DATA EXTRACTS:
========================================

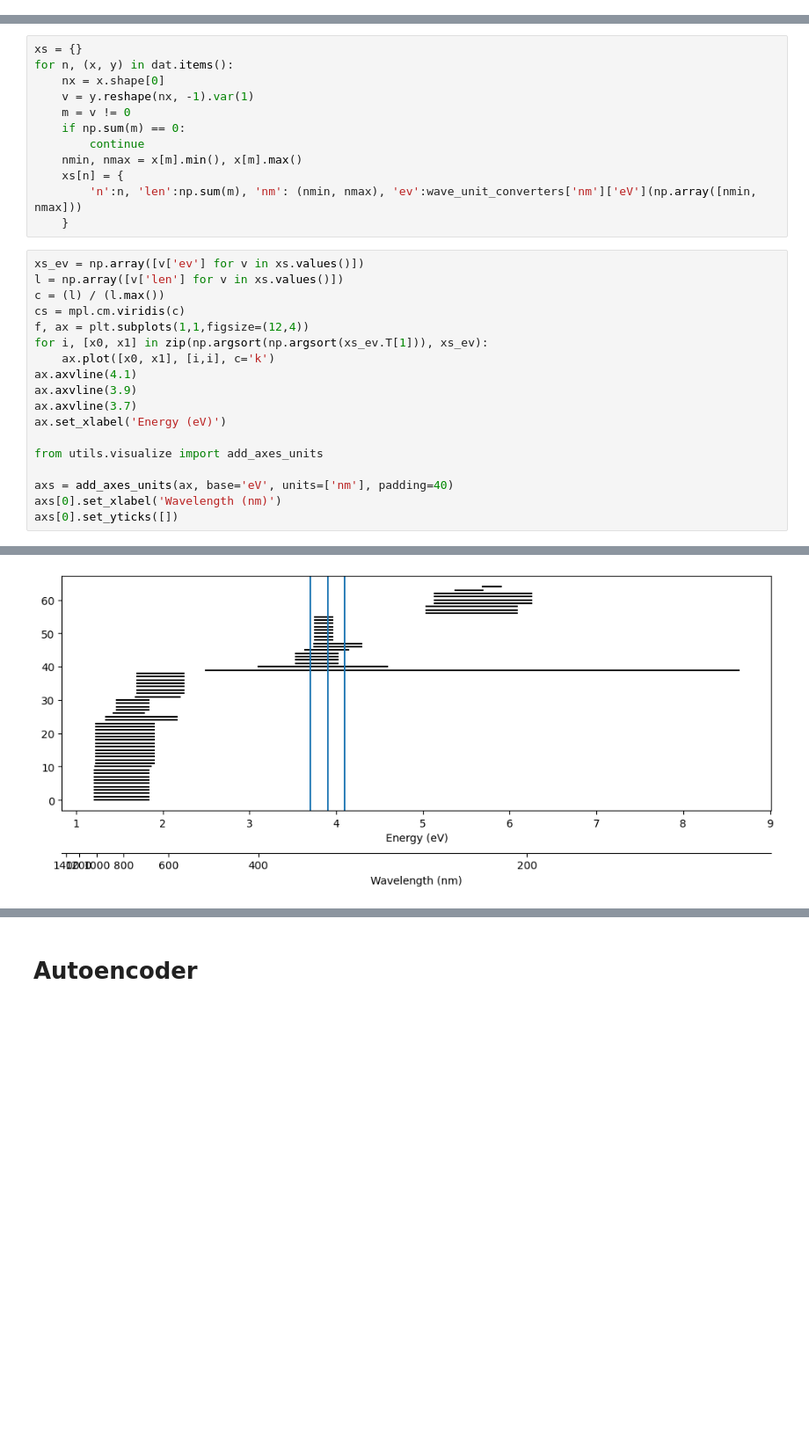
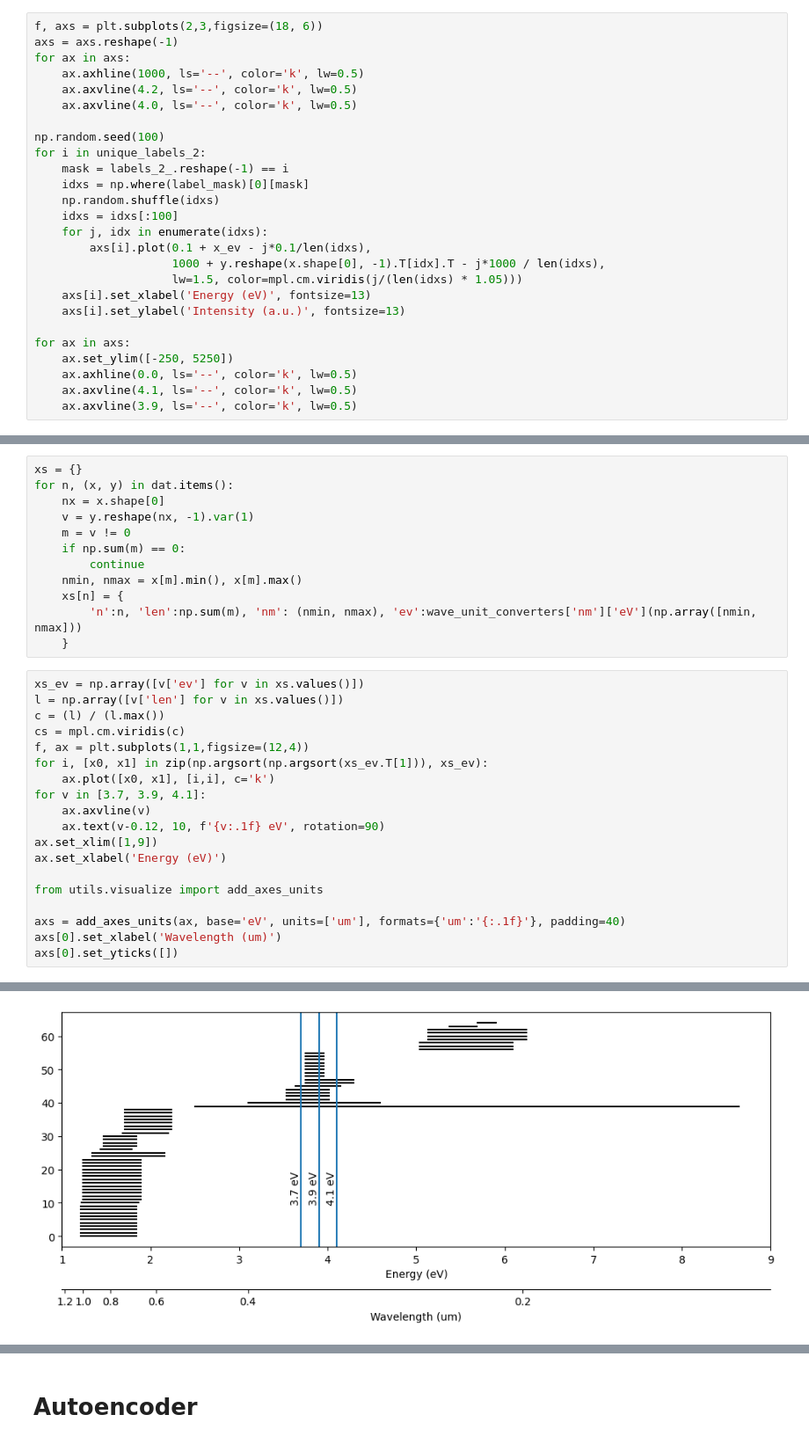
Before and after one commit to git-jhyang/KRICT_opticmapping, a Jupyter notebook: notebooks/clustering_hbn.ipynb, the cells around one changed output, grey strips where cells are left out. Shown at 88% size. Saved outputs shown, nothing was run; the diff lists cells and outputs as text; blank space fills up the shorter version.

```diff
--- a/notebooks/clustering_hbn.ipynb
+++ b/notebooks/clustering_hbn.ipynb
@@ -343,0 +463,26 @@ x, y = read_spectrum(902, root)
+# %%
+f, axs = plt.subplots(2,3,figsize=(18, 6))
+axs = axs.reshape(-1)
+for ax in axs:
+    ax.axhline(1000, ls='--', color='k', lw=0.5)
+    ax.axvline(4.2, ls='--', color='k', lw=0.5)
+    ax.axvline(4.0, ls='--', color='k', lw=0.5)
+
+np.random.seed(100)
+for i in unique_labels_2:
+    mask = labels_2_.reshape(-1) == i
+    idxs = np.where(label_mask)[0][mask]
+    np.random.shuffle(idxs)
+    idxs = idxs[:100]
+    for j, idx in enumerate(idxs):
+        axs[i].plot(0.1 + x_ev - j*0.1/len(idxs),
+                    1000 + y.reshape(x.shape[0], -1).T[idx].T - j*1000 / len(idxs),
+                    lw=1.5, color=mpl.cm.viridis(j/(len(idxs) * 1.05)))
+    axs[i].set_xlabel('Energy (eV)', fontsize=13)
+    axs[i].set_ylabel('Intensity (a.u.)', fontsize=13)
+
+for ax in axs:
+    ax.set_ylim([-250, 5250])
+    ax.axhline(0.0, ls='--', color='k', lw=0.5)
+    ax.axvline(4.1, ls='--', color='k', lw=0.5)
+    ax.axvline(3.9, ls='--', color='k', lw=0.5)
@@ -443,21 +611,22 @@ for n, (x, y) in dat.items():
 # %%
 xs_ev = np.array([v['ev'] for v in xs.values()])
 l = np.array([v['len'] for v in xs.values()])
 c = (l) / (l.max())
 cs = mpl.cm.viridis(c)
 f, ax = plt.subplots(1,1,figsize=(12,4))
 for i, [x0, x1] in zip(np.argsort(np.argsort(xs_ev.T[1])), xs_ev):
     ax.plot([x0, x1], [i,i], c='k')
-ax.axvline(4.1)
-ax.axvline(3.9)
-ax.axvline(3.7)
+for v in [3.7, 3.9, 4.1]:
+    ax.axvline(v)
+    ax.text(v-0.12, 10, f'{v:.1f} eV', rotation=90)
+ax.set_xlim([1,9])
 ax.set_xlabel('Energy (eV)')
 
 from utils.visualize import add_axes_units
 
-axs = add_axes_units(ax, base='eV', units=['nm'], padding=40)
-axs[0].set_xlabel('Wavelength (nm)')
+axs = add_axes_units(ax, base='eV', units=['um'], formats={'um':'{:.1f}'}, padding=40)
+axs[0].set_xlabel('Wavelength (um)')
 axs[0].set_yticks([])
 # %% [output]
 []
-[figure, old version]
+[figure, new version]
```
Also changed, not shown: parts of 30 cells of this notebook, 5 other files.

========================================

AIM OF THE EXERCISE: Return all of the material precisely as written. No picture belongs in it.

OUTPUT BELOW:
Before and after one commit to git-jhyang/KRICT_opticmapping, a Jupyter notebook: notebooks/clustering_hbn.ipynb, the cells around one changed output, grey strips where cells are left out. Shown at 88% size. Saved outputs shown, nothing was run; the diff lists cells and outputs as text; blank space fills up the shorter version.

```diff
--- a/notebooks/clustering_hbn.ipynb
+++ b/notebooks/clustering_hbn.ipynb
@@ -343,0 +463,26 @@ x, y = read_spectrum(902, root)
+# %%
+f, axs = plt.subplots(2,3,figsize=(18, 6))
+axs = axs.reshape(-1)
+for ax in axs:
+    ax.axhline(1000, ls='--', color='k', lw=0.5)
+    ax.axvline(4.2, ls='--', color='k', lw=0.5)
+    ax.axvline(4.0, ls='--', color='k', lw=0.5)
+
+np.random.seed(100)
+for i in unique_labels_2:
+    mask = labels_2_.reshape(-1) == i
+    idxs = np.where(label_mask)[0][mask]
+    np.random.shuffle(idxs)
+    idxs = idxs[:100]
+    for j, idx in enumerate(idxs):
+        axs[i].plot(0.1 + x_ev - j*0.1/len(idxs),
+                    1000 + y.reshape(x.shape[0], -1).T[idx].T - j*1000 / len(idxs),
+                    lw=1.5, color=mpl.cm.viridis(j/(len(idxs) * 1.05)))
+    axs[i].set_xlabel('Energy (eV)', fontsize=13)
+    axs[i].set_ylabel('Intensity (a.u.)', fontsize=13)
+
+for ax in axs:
+    ax.set_ylim([-250, 5250])
+    ax.axhline(0.0, ls='--', color='k', lw=0.5)
+    ax.axvline(4.1, ls='--', color='k', lw=0.5)
+    ax.axvline(3.9, ls='--', color='k', lw=0.5)
@@ -443,21 +611,22 @@ for n, (x, y) in dat.items():
 # %%
 xs_ev = np.array([v['ev'] for v in xs.values()])
 l = np.array([v['len'] for v in xs.values()])
 c = (l) / (l.max())
 cs = mpl.cm.viridis(c)
 f, ax = plt.subplots(1,1,figsize=(12,4))
 for i, [x0, x1] in zip(np.argsort(np.argsort(xs_ev.T[1])), xs_ev):
     ax.plot([x0, x1], [i,i], c='k')
-ax.axvline(4.1)
-ax.axvline(3.9)
-ax.axvline(3.7)
+for v in [3.7, 3.9, 4.1]:
+    ax.axvline(v)
+    ax.text(v-0.12, 10, f'{v:.1f} eV', rotation=90)
+ax.set_xlim([1,9])
 ax.set_xlabel('Energy (eV)')
 
 from utils.visualize import add_axes_units
 
-axs = add_axes_units(ax, base='eV', units=['nm'], padding=40)
-axs[0].set_xlabel('Wavelength (nm)')
+axs = add_axes_units(ax, base='eV', units=['um'], formats={'um':'{:.1f}'}, padding=40)
+axs[0].set_xlabel('Wavelength (um)')
 axs[0].set_yticks([])
 # %% [output]
 []
-[figure, old version]
+[figure, new version]
```
Also changed, not shown: parts of 30 cells of this notebook, 5 other files.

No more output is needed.